Getting Into Wine Collecting

A more than 25-year veteran of the software development industry, Daniel Duic serves as the CEO of Mindscope Cura Staffing Software. In his free time, Daniel Duic enjoys a wide range of hobbies, including wine collecting.

Wine collecting can become rather expensive, but setting a budget when first starting out prevents overspending. Even a small budget of around $300 is enough for new collectors to buy several great bottles. Typically, a collecting budget is spread out over several months, so many beginners can accommodate far larger budgets and greater buying flexibility. Once a budget is set, focus on buying wines that are enjoyable.

Collecting wines with at least two years of aging potential lets collectors see how their wines develop over time. Not all wine categories age well, so doing some research on different types before buying ensures that collectors get a good variety. Asking questions at a local fine wine store and reading wine collecting books helps beginners learn about collecting basics.

Storing wine properly is an important part of collecting; however, professional refrigeration is not necessary for everyone. If the collector doesn’t have access to a storage location that stays cool year round, investing in a temperature-controlled wine fridge may be necessary. The best storage temperature is around 55 degrees since it allows wine to continue to age while still maximizing its life span.

The Leukemia & Lymphoma Society Exceeds $1 Billion Research Investment

The CEO of Mindscope Cura Staffing Software, Daniel Duic, has more than 25 years of experience in the software development industry. Daniel Duic gives back to his community through charitable contributions to the Leukemia & Lymphoma Society (LLS), a nonprofit health agency committed to blood cancer research and support services.

At LLS’s recent, 3-day conference in Washington, D.C, the organization announced that it surpassed $1 billion in blood cancer research investment. The organization recognized this significant landmark in its history amidst a conference at which leading researchers presented new insights into promising therapies. Discussion panels featured patient testimonials and reviews of patient access to new treatments. One focus of the conference was to encourage more than 500 LLS advocates to meet with and petition government officials in an effort to encourage support of legislation that improves treatment affordability.

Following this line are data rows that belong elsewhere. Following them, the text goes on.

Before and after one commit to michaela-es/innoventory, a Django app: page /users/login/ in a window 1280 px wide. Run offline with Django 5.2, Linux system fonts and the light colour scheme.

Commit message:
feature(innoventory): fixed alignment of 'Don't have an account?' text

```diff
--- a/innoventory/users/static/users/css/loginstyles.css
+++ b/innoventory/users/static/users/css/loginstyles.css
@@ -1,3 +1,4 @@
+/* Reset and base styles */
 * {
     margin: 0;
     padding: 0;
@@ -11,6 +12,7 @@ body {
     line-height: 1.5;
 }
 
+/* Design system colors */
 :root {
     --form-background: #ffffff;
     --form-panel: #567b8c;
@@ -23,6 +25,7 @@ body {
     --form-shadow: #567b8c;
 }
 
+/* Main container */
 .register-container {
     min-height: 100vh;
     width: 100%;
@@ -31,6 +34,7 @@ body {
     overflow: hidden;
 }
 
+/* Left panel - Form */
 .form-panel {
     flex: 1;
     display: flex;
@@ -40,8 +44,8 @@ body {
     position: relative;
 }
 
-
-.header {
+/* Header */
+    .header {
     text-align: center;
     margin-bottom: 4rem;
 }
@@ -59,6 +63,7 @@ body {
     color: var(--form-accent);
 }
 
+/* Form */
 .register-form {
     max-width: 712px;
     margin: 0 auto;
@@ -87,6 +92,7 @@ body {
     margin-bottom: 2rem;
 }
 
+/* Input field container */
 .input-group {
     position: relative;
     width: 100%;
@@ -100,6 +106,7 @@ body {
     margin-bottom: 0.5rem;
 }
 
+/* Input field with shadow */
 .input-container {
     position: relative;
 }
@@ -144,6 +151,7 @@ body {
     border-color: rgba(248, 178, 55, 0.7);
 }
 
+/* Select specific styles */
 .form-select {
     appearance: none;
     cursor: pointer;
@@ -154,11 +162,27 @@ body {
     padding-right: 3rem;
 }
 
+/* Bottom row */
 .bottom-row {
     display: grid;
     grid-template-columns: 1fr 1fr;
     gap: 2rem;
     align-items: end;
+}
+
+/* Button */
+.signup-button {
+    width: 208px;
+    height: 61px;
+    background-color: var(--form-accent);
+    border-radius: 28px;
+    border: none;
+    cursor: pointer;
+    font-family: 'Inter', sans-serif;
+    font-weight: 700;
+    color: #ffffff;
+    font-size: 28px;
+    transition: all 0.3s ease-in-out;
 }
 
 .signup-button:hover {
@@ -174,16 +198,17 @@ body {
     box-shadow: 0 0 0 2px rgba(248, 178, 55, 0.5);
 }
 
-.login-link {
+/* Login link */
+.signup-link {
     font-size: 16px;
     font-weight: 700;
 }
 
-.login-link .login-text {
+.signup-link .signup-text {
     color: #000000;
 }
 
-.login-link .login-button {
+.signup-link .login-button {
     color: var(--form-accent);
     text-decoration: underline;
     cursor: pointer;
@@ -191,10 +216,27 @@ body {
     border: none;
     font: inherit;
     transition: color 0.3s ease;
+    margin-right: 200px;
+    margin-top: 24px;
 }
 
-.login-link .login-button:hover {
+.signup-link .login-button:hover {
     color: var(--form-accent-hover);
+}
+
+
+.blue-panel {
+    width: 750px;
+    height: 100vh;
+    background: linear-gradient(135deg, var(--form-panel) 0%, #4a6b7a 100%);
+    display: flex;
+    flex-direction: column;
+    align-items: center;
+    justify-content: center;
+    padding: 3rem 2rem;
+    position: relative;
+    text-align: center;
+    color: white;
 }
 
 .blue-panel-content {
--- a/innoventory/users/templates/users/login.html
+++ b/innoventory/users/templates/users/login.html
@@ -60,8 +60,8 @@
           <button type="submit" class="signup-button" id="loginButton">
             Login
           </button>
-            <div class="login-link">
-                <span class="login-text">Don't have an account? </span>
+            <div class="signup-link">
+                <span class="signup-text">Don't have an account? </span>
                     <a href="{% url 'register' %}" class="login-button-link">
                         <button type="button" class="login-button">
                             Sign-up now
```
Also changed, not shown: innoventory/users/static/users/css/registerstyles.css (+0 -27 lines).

Reflecting on the work still to be performed, the LLS interim president, CEO, and chief mission officer emphasized the importance of LLS’ endeavors: “While the one billion dollar research investment is helping to save lives today and extending survival rates for many patients, there are still few, if any, means for preventing or early screening for most blood cancers. More than one third of blood cancer patients do not survive more than five years after diagnosis.”